(Items listed in a dataset)
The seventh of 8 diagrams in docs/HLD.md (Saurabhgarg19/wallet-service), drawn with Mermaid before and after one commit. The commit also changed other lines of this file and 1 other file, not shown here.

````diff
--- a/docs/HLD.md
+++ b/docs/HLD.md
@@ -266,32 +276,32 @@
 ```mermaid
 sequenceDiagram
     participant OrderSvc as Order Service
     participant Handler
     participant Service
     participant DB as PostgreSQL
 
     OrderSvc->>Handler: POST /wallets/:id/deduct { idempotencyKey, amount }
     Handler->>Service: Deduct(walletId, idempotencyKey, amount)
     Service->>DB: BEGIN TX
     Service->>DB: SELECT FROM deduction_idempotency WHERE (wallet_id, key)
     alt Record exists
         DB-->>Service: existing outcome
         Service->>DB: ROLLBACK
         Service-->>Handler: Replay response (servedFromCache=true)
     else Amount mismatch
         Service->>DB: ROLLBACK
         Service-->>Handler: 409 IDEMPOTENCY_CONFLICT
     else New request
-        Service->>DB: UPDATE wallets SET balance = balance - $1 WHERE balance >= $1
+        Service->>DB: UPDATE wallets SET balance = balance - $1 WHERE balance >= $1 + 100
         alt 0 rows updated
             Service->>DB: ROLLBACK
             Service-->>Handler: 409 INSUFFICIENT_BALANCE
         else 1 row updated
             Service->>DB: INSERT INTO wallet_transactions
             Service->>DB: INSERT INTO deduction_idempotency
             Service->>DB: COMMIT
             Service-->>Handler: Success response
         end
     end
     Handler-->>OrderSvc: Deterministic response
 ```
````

Exercise aim: From the line holding "balance >= $1 + 100" down to the last line of the records above, restate each line exactly as written.

Response to this exercise:
+        Service->>DB: UPDATE wallets SET balance = balance - $1 WHERE balance >= $1 + 100
         alt 0 rows updated
             Service->>DB: ROLLBACK
             Service-->>Handler: 409 INSUFFICIENT_BALANCE
         else 1 row updated
             Service->>DB: INSERT INTO wallet_transactions
             Service->>DB: INSERT INTO deduction_idempotency
             Service->>DB: COMMIT
             Service-->>Handler: Success response
         end
     end
     Handler-->>OrderSvc: Deterministic response
 ```
````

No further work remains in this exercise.